I must say that usually when I swipe (or "study," as I prefer to say), I simply copy the figure, that is to say, I just look at the original and eyeball it, drawing it freehand on paper, with the print or online source in view. Most such studies remain in my sketchbook, although some can lend themselves to repurposing. I never used to swipe in my early comics, if only because when I copied a photographic source of some sort it always stuck out like a sore thumb. Now I am able to make changes as I did here (reducing the bust and augmenting her calcaneus (heel bone). Tracing usually doesn't yield very useful results, and in this case she is a bit too "butty" in the way her torso is twisted, that I may address if I develop this further.


  1. Except, of course, that you tagged me... ;-)

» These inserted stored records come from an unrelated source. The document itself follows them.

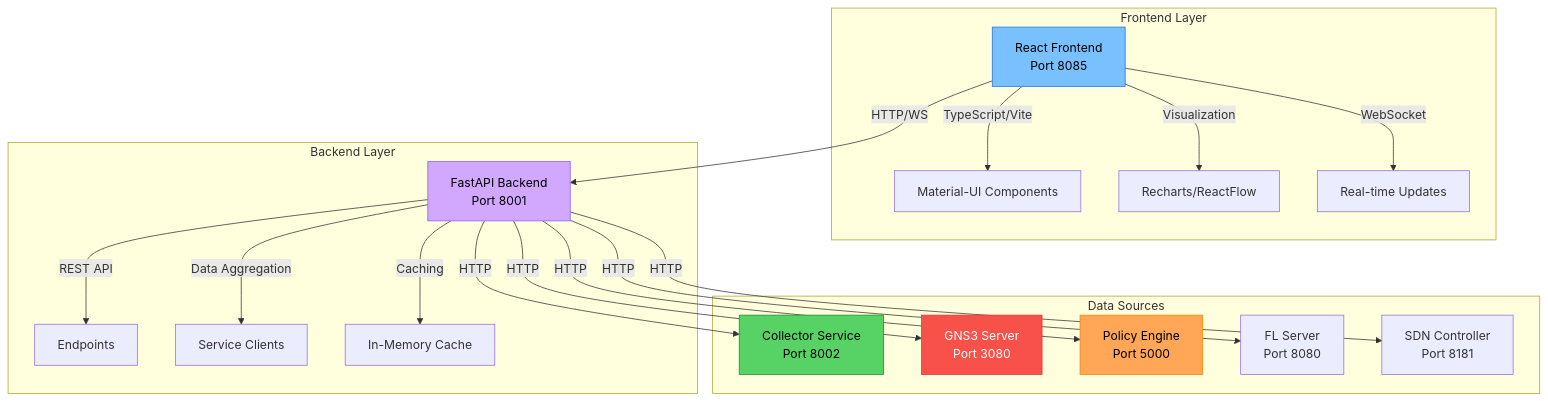
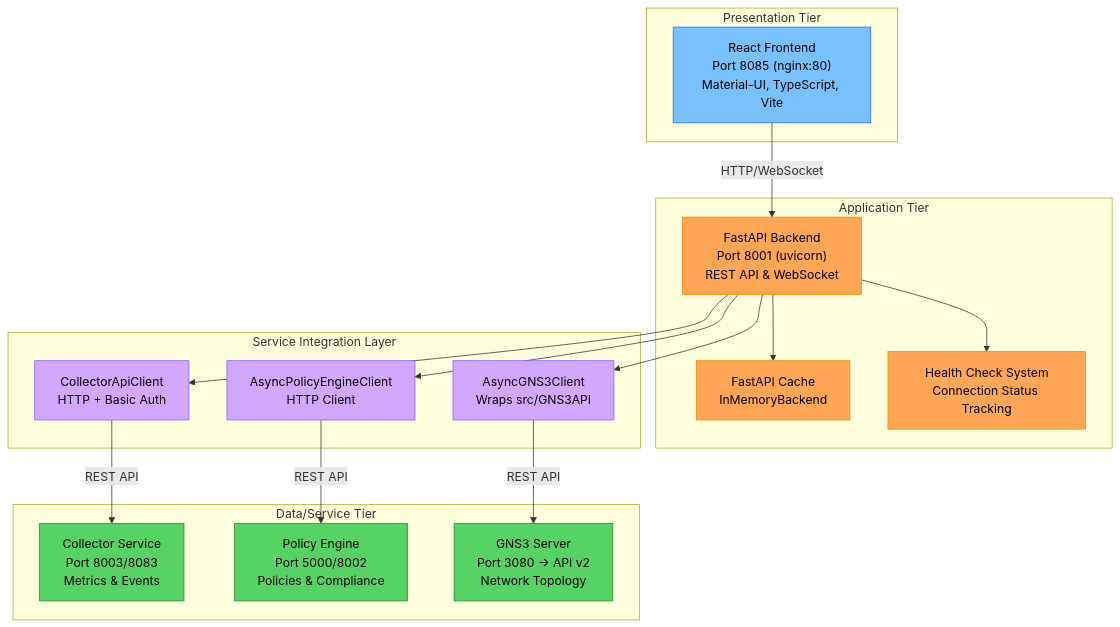
One commit to abdulmeLINK/flopy-net changed the diagram in docs/docs/components/dashboard.md. Above: the diagram before and after it, drawn with Mermaid. The commit also changed other lines of this file and 42 other files, not shown here.

````diff
--- a/docs/docs/components/dashboard.md
+++ b/docs/docs/components/dashboard.md
@@ -13,37 +13,45 @@
 ```mermaid
 graph TB
-    subgraph "Frontend Layer"
-        FE[React Frontend<br/>Port 8085]
-        FE --> |TypeScript/Vite| UI[Material-UI Components]
-        FE --> |Visualization| VIZ[Recharts/ReactFlow]
-        FE --> |WebSocket| WS[Real-time Updates]
+    subgraph "Presentation Tier"
+        Frontend["React Frontend<br/>Port 8085 (nginx:80)<br/>Material-UI, TypeScript, Vite"]
     end
     
-    subgraph "Backend Layer"
-        BE[FastAPI Backend<br/>Port 8001]
-        BE --> |REST API| API[Endpoints]
-        BE --> |Data Aggregation| AGG[Service Clients]
-        BE --> |Caching| CACHE[In-Memory Cache]
+    subgraph "Application Tier"
+        Backend["FastAPI Backend<br/>Port 8001 (uvicorn)<br/>REST API & WebSocket"]
+        Cache["FastAPI Cache<br/>InMemoryBackend"]
+        Health["Health Check System<br/>Connection Status Tracking"]
     end
     
-    subgraph "Data Sources"
-        COLLECTOR[Collector Service<br/>Port 8002]
-        GNS3[GNS3 Server<br/>Port 3080]
-        POLICY[Policy Engine<br/>Port 5000]
-        FL[FL Server<br/>Port 8080]
-        SDN[SDN Controller<br/>Port 8181]
+    subgraph "Service Integration Layer"
+        CollectorClient["CollectorApiClient<br/>HTTP + Basic Auth"]
+        GNS3Client["AsyncGNS3Client<br/>Wraps src/GNS3API"]
+        PolicyClient["AsyncPolicyEngineClient<br/>HTTP Client"]
     end
     
-    FE --> |HTTP/WS| BE
-    BE --> |HTTP| COLLECTOR
-    BE --> |HTTP| GNS3
-    BE --> |HTTP| POLICY
-    BE --> |HTTP| FL
-    BE --> |HTTP| SDN
+    subgraph "Data/Service Tier"
+        Collector["Collector Service<br/>Port 8003/8083<br/>Metrics & Events"]
+        PolicyEngine["Policy Engine<br/>Port 5000/8002<br/>Policies & Compliance"]
+        GNS3["GNS3 Server<br/>Port 3080 → API v2<br/>Network Topology"]
+    end
     
-    style FE fill:#79c0ff,stroke:#1f6feb,color:#000
-    style BE fill:#d2a8ff,stroke:#8b5cf6,color:#000
-    style COLLECTOR fill:#56d364,stroke:#238636,color:#000
-    style GNS3 fill:#f85149,stroke:#da3633,color:#fff
-    style POLICY fill:#ffa657,stroke:#fb8500,color:#000
+    Frontend -->|HTTP/WebSocket| Backend
+    Backend --> Cache
+    Backend --> Health
+    Backend --> CollectorClient
+    Backend --> GNS3Client
+    Backend --> PolicyClient
+    CollectorClient -->|REST API| Collector
+    PolicyClient -->|REST API| PolicyEngine
+    GNS3Client -->|REST API| GNS3
+    
+    classDef frontend fill:#79c0ff,stroke:#1f6feb,color:#000
+    classDef backend fill:#ffa657,stroke:#fb8500,color:#000
+    classDef integration fill:#d2a8ff,stroke:#8b5cf6,color:#000
+    classDef services fill:#56d364,stroke:#238636,color:#000
+    
+    class Frontend frontend
+    class Backend,Cache,Health backend
+    class CollectorClient,GNS3Client,PolicyClient integration
+    class Backend backend
+    class Collector,PolicyEngine,GNS3,FL services
 ```
````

  2. Back in the old days, nearly every "how to" book on cartooning, like one by Dave Breger, advocated that the wannabe cartoonist or illustrator subscribe to six magazines and spend hours each week clipping and carefully sorting pictures under different categories -- planes, cars, animals, politicians, etc. -- or future reference. I did that with a stack of Time magazines to which we subscribed -- I had entire folders full of Gerald R. Ford and Palestinian tanks (which should suggest the time period), and never used them. Now we have the Internet, thank God, and I can look up John Kerry (as I did for the Al Franken book Lies and the Lying Liars Who Tell Them in 2003 -- name dropping!) or anything else. Saves filing cabinet space. Of course, they almost already have software that can detect swiping, so I wouldn't be surprised to hear from the lawyers of certain beach volleyball players or their photographers if certain pages from my sketchbooks ever were to be posted. Hence, I advocate the "study" value of reference, be it an Old Master drawing or a new source, as a learning experience -- not to pass it off as original. Unless you know the creator of the image! :)